• Exercise goal:
Each entry below is to be restated word for word, with no pictures carried over.
== Available records ==
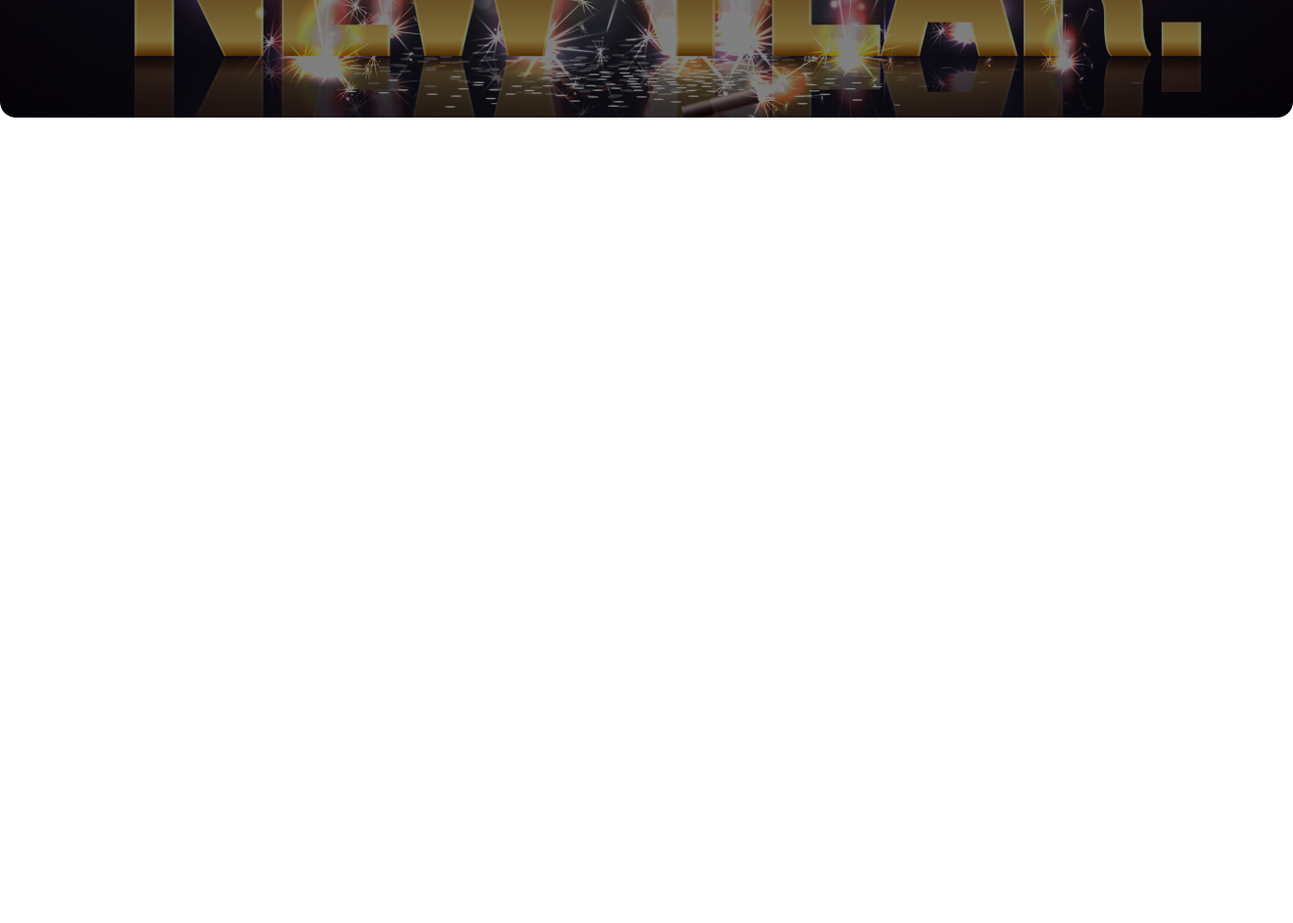
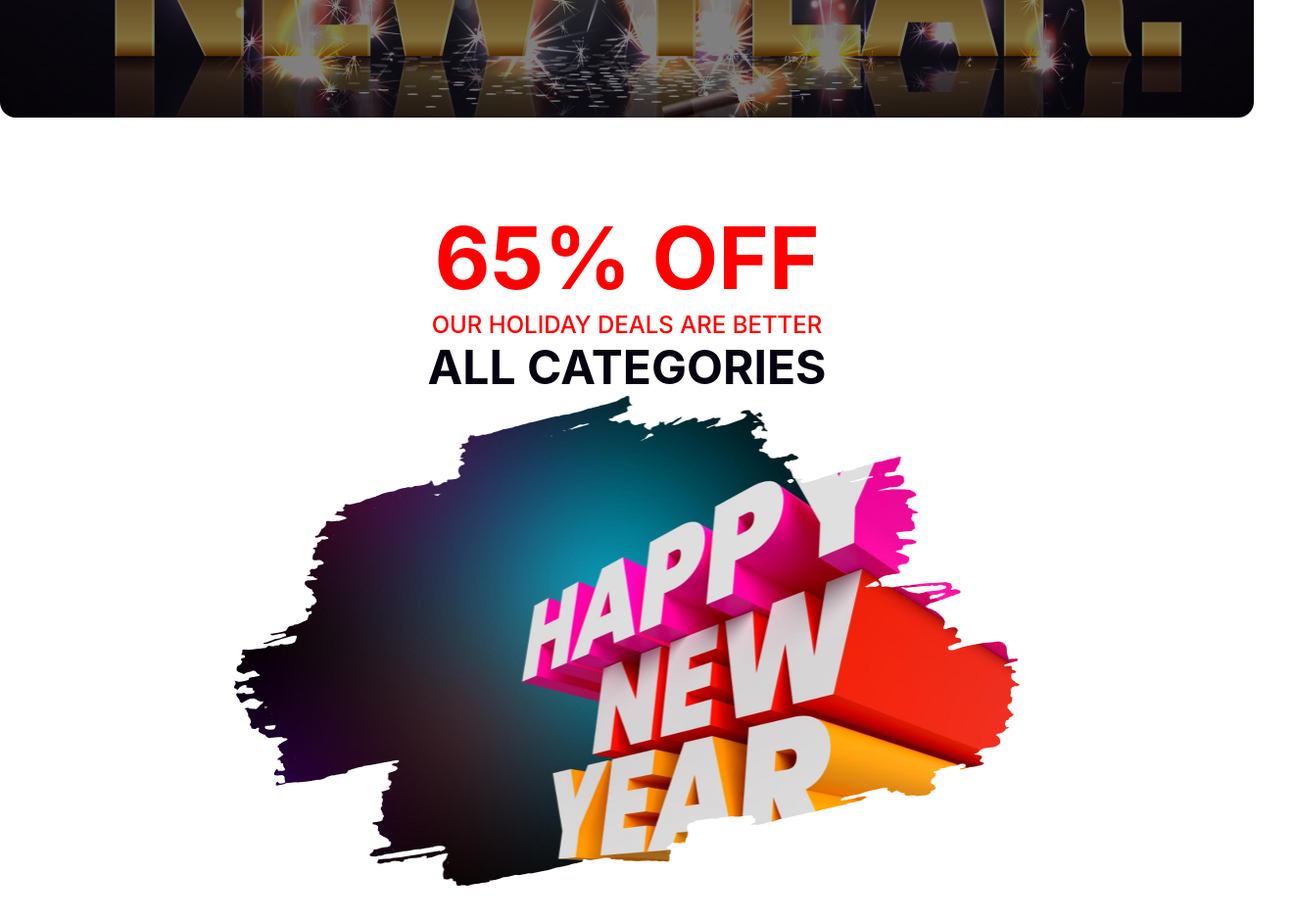
Before and after one commit to AyeshaFerdous/Batch-9-a-1-solution, a plain HTML site: page index.html in a window 1280 px wide. Shown: the part 500-1442 px from the top of the page at 98% size, 1320 px wide, since content can reach past the window. Before the commit the page ends 800 px from the top, so only its background shows below. Drawn offline with Linux system fonts and the light colour scheme.

Commit message:
added a second section container

```diff
--- a/index.html
+++ b/index.html
@@ -15,7 +15,18 @@
        </div>
     </header>
     <main>
-
+         <!-- 65% section starts here -->
+          <section class="second-section-container">
+            <div class="second-section-content">
+                <h1>65% OFF</h1>
+                <p>OUR HOLIDAY DEALS ARE BETTER</p>
+                <h3>ALL CATEGORIES</h3>
+            </div>
+            <div class="image-container">
+                <img src="./images/New Year Photo.png" alt="">
+            </div>
+          </section>
+         <!-- 65% section ends here -->
     </main>
     <footer>
 
--- a/styles/style.css
+++ b/styles/style.css
@@ -13,7 +13,7 @@ body{
 /* banner section style starts here */
 
 .banner-container{
-    width: 1320px;
+    max-width: 1320px;
     min-height: 600px;
     margin: 0 auto;
     margin-top: 20px;
@@ -43,3 +43,53 @@ body{
    font-size: 72px;
    font-weight: 700;
 }
+
+/* 65% section starts here */
+.second-section-container{
+    width: 802.9px;
+    height: 806px;
+    margin: 0 auto;
+    margin-top: 90px;
+}
+.second-section-content{
+    display: flex;
+    flex-direction: column;
+    justify-content: center;
+    align-items: center;
+}
+.second-section-content h1{
+    color: rgb(255, 0, 0);
+    font-family: Inter;
+    font-size: 88px;
+    font-weight: 700;
+    line-height: 107px;
+    letter-spacing: 0%;
+    text-align: center;
+}
+.second-section-content p{
+    color: rgb(255, 0, 0);
+    font-family: Inter;
+    font-size: 24px;
+    font-weight: 500;
+    line-height: 29px;
+    letter-spacing: 0%;
+    text-align: center;
+}
+.second-section-content h3{
+    color: rgb(7, 2, 17);
+    font-family: Inter;
+    font-size: 48px;
+    font-weight: 700;
+    line-height: 58px;
+    letter-spacing: 0%;
+    text-align: center;
+}
+.image-container{
+    width: 802.9px;
+    height: 500px;
+}
+.image-container img{
+    width: 100%;
+    height: 100%;
+}
+/* 65% section ends here */
```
===
• Solved exercise:
Before and after one commit to AyeshaFerdous/Batch-9-a-1-solution, a plain HTML site: page index.html in a window 1280 px wide. Shown: the part 500-1442 px from the top of the page at 98% size, 1320 px wide, since content can reach past the window. Before the commit the page ends 800 px from the top, so only its background shows below. Drawn offline with Linux system fonts and the light colour scheme.

Commit message:
added a second section container

```diff
--- a/index.html
+++ b/index.html
@@ -15,7 +15,18 @@
        </div>
     </header>
     <main>
-
+         <!-- 65% section starts here -->
+          <section class="second-section-container">
+            <div class="second-section-content">
+                <h1>65% OFF</h1>
+                <p>OUR HOLIDAY DEALS ARE BETTER</p>
+                <h3>ALL CATEGORIES</h3>
+            </div>
+            <div class="image-container">
+                <img src="./images/New Year Photo.png" alt="">
+            </div>
+          </section>
+         <!-- 65% section ends here -->
     </main>
     <footer>
 
--- a/styles/style.css
+++ b/styles/style.css
@@ -13,7 +13,7 @@ body{
 /* banner section style starts here */
 
 .banner-container{
-    width: 1320px;
+    max-width: 1320px;
     min-height: 600px;
     margin: 0 auto;
     margin-top: 20px;
@@ -43,3 +43,53 @@ body{
    font-size: 72px;
    font-weight: 700;
 }
+
+/* 65% section starts here */
+.second-section-container{
+    width: 802.9px;
+    height: 806px;
+    margin: 0 auto;
+    margin-top: 90px;
+}
+.second-section-content{
+    display: flex;
+    flex-direction: column;
+    justify-content: center;
+    align-items: center;
+}
+.second-section-content h1{
+    color: rgb(255, 0, 0);
+    font-family: Inter;
+    font-size: 88px;
+    font-weight: 700;
+    line-height: 107px;
+    letter-spacing: 0%;
+    text-align: center;
+}
+.second-section-content p{
+    color: rgb(255, 0, 0);
+    font-family: Inter;
+    font-size: 24px;
+    font-weight: 500;
+    line-height: 29px;
+    letter-spacing: 0%;
+    text-align: center;
+}
+.second-section-content h3{
+    color: rgb(7, 2, 17);
+    font-family: Inter;
+    font-size: 48px;
+    font-weight: 700;
+    line-height: 58px;
+    letter-spacing: 0%;
+    text-align: center;
+}
+.image-container{
+    width: 802.9px;
+    height: 500px;
+}
+.image-container img{
+    width: 100%;
+    height: 100%;
+}
+/* 65% section ends here */
```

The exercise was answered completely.